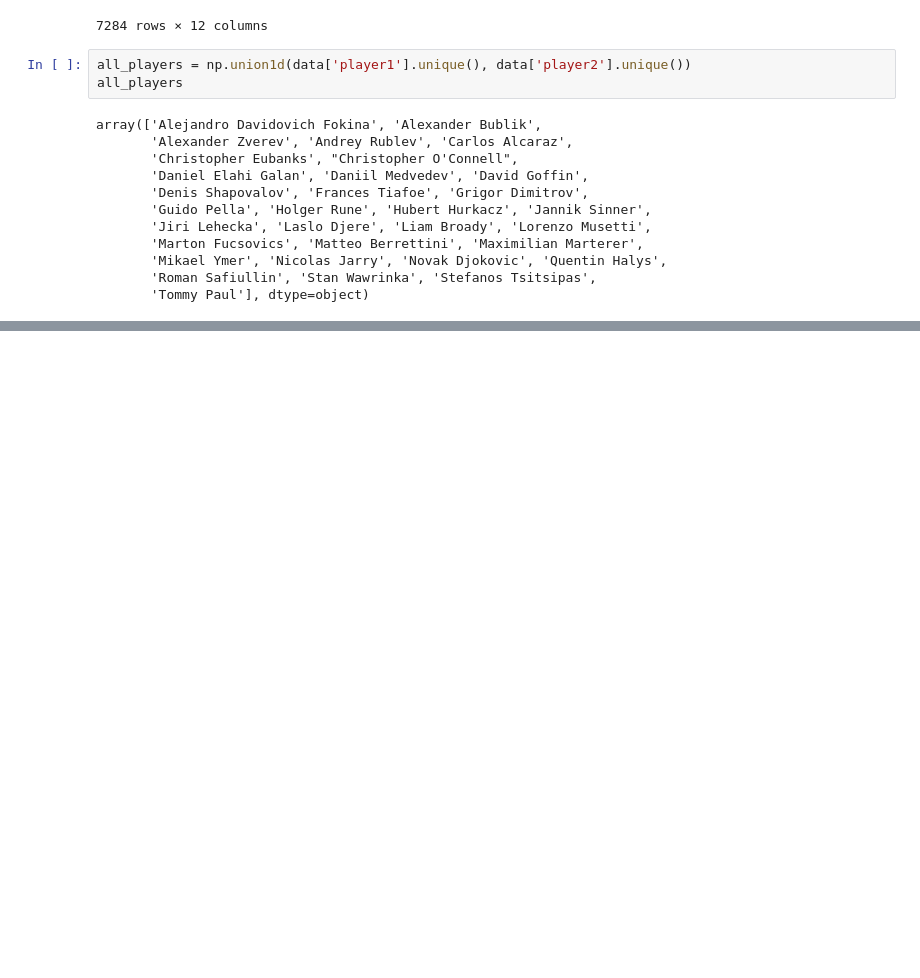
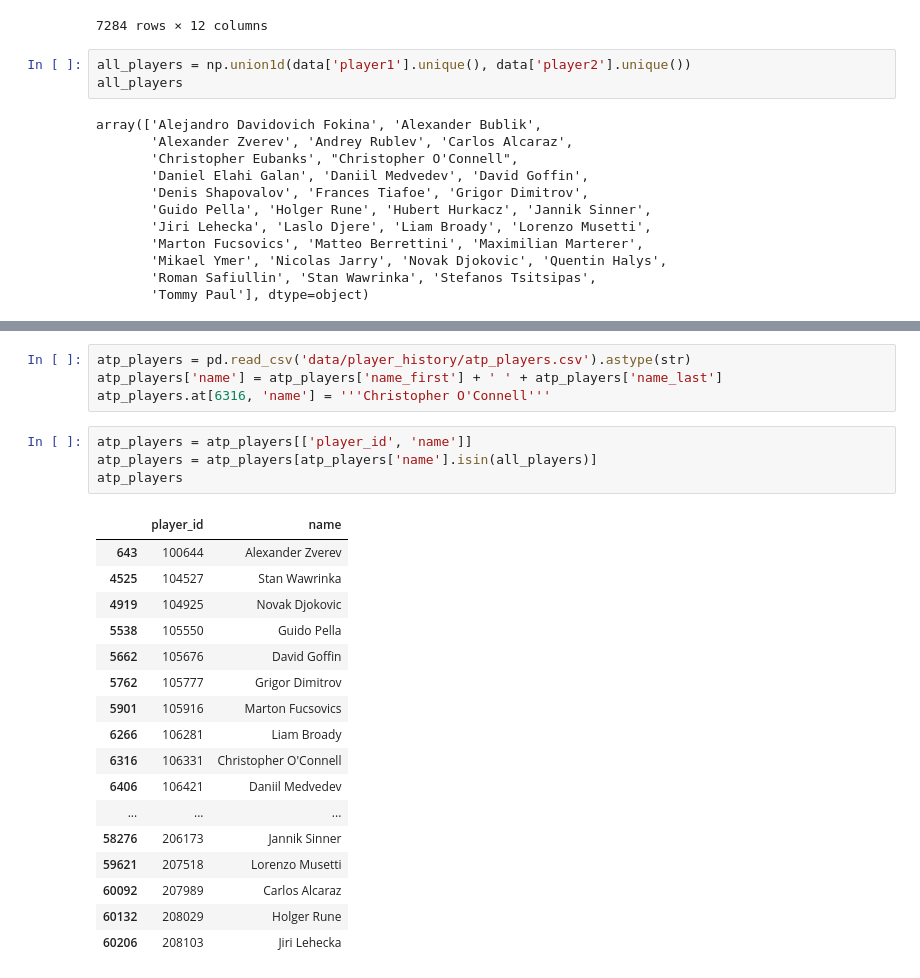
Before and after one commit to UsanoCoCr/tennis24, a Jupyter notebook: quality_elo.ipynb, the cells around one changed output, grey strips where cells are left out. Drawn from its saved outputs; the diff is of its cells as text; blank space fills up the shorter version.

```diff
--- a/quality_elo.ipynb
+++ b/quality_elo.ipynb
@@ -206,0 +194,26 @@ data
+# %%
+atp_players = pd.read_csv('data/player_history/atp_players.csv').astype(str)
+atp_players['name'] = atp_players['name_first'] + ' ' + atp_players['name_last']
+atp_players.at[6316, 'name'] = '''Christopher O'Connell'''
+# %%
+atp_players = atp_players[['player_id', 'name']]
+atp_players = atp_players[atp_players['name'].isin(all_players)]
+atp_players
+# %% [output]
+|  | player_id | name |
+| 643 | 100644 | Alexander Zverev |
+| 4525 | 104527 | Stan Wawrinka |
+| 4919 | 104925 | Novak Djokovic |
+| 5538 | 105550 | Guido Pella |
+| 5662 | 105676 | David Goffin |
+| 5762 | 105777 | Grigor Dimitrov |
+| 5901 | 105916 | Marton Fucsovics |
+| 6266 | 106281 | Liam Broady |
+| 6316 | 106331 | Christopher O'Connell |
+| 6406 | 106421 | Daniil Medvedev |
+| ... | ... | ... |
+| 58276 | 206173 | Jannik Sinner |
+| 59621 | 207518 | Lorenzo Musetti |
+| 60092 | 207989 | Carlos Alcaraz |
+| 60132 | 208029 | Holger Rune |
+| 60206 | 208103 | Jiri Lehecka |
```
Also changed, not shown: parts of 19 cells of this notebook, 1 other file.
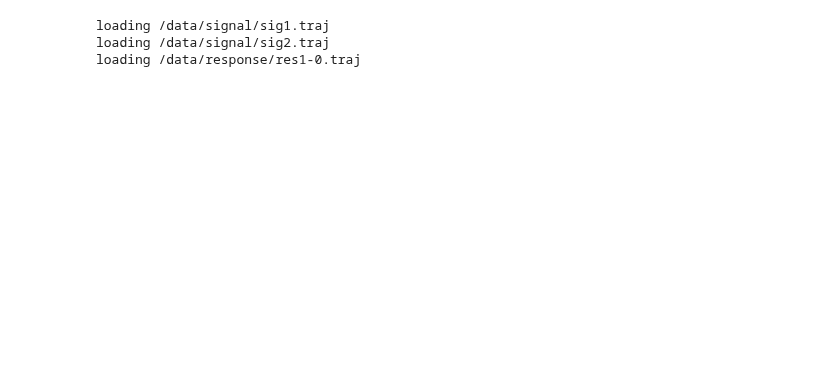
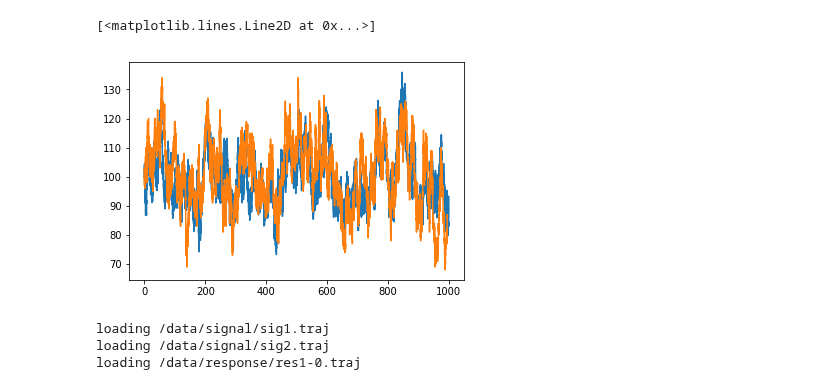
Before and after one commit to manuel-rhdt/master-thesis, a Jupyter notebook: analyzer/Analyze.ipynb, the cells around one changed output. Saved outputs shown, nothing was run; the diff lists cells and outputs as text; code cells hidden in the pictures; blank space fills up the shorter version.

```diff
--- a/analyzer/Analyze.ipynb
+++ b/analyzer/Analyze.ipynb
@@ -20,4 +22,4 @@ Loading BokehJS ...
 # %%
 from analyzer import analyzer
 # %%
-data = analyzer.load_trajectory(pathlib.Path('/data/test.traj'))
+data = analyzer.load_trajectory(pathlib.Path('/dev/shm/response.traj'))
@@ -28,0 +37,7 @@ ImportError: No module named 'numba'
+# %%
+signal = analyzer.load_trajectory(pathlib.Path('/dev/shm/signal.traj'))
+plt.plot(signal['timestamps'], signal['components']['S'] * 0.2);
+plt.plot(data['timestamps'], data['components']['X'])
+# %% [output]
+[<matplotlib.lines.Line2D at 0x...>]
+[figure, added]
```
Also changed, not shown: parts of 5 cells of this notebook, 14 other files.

**BRIEF**: Repeat every entry above word for word, and include no pictures.

**OUTPUT**:
Before and after one commit to UsanoCoCr/tennis24, a Jupyter notebook: quality_elo.ipynb, the cells around one changed output, grey strips where cells are left out. Drawn from its saved outputs; the diff is of its cells as text; blank space fills up the shorter version.

```diff
--- a/quality_elo.ipynb
+++ b/quality_elo.ipynb
@@ -206,0 +194,26 @@ data
+# %%
+atp_players = pd.read_csv('data/player_history/atp_players.csv').astype(str)
+atp_players['name'] = atp_players['name_first'] + ' ' + atp_players['name_last']
+atp_players.at[6316, 'name'] = '''Christopher O'Connell'''
+# %%
+atp_players = atp_players[['player_id', 'name']]
+atp_players = atp_players[atp_players['name'].isin(all_players)]
+atp_players
+# %% [output]
+|  | player_id | name |
+| 643 | 100644 | Alexander Zverev |
+| 4525 | 104527 | Stan Wawrinka |
+| 4919 | 104925 | Novak Djokovic |
+| 5538 | 105550 | Guido Pella |
+| 5662 | 105676 | David Goffin |
+| 5762 | 105777 | Grigor Dimitrov |
+| 5901 | 105916 | Marton Fucsovics |
+| 6266 | 106281 | Liam Broady |
+| 6316 | 106331 | Christopher O'Connell |
+| 6406 | 106421 | Daniil Medvedev |
+| ... | ... | ... |
+| 58276 | 206173 | Jannik Sinner |
+| 59621 | 207518 | Lorenzo Musetti |
+| 60092 | 207989 | Carlos Alcaraz |
+| 60132 | 208029 | Holger Rune |
+| 60206 | 208103 | Jiri Lehecka |
```
Also changed, not shown: parts of 19 cells of this notebook, 1 other file.
Before and after one commit to manuel-rhdt/master-thesis, a Jupyter notebook: analyzer/Analyze.ipynb, the cells around one changed output. Saved outputs shown, nothing was run; the diff lists cells and outputs as text; code cells hidden in the pictures; blank space fills up the shorter version.

```diff
--- a/analyzer/Analyze.ipynb
+++ b/analyzer/Analyze.ipynb
@@ -20,4 +22,4 @@ Loading BokehJS ...
 # %%
 from analyzer import analyzer
 # %%
-data = analyzer.load_trajectory(pathlib.Path('/data/test.traj'))
+data = analyzer.load_trajectory(pathlib.Path('/dev/shm/response.traj'))
@@ -28,0 +37,7 @@ ImportError: No module named 'numba'
+# %%
+signal = analyzer.load_trajectory(pathlib.Path('/dev/shm/signal.traj'))
+plt.plot(signal['timestamps'], signal['components']['S'] * 0.2);
+plt.plot(data['timestamps'], data['components']['X'])
+# %% [output]
+[<matplotlib.lines.Line2D at 0x...>]
+[figure, added]
```
Also changed, not shown: parts of 5 cells of this notebook, 14 other files.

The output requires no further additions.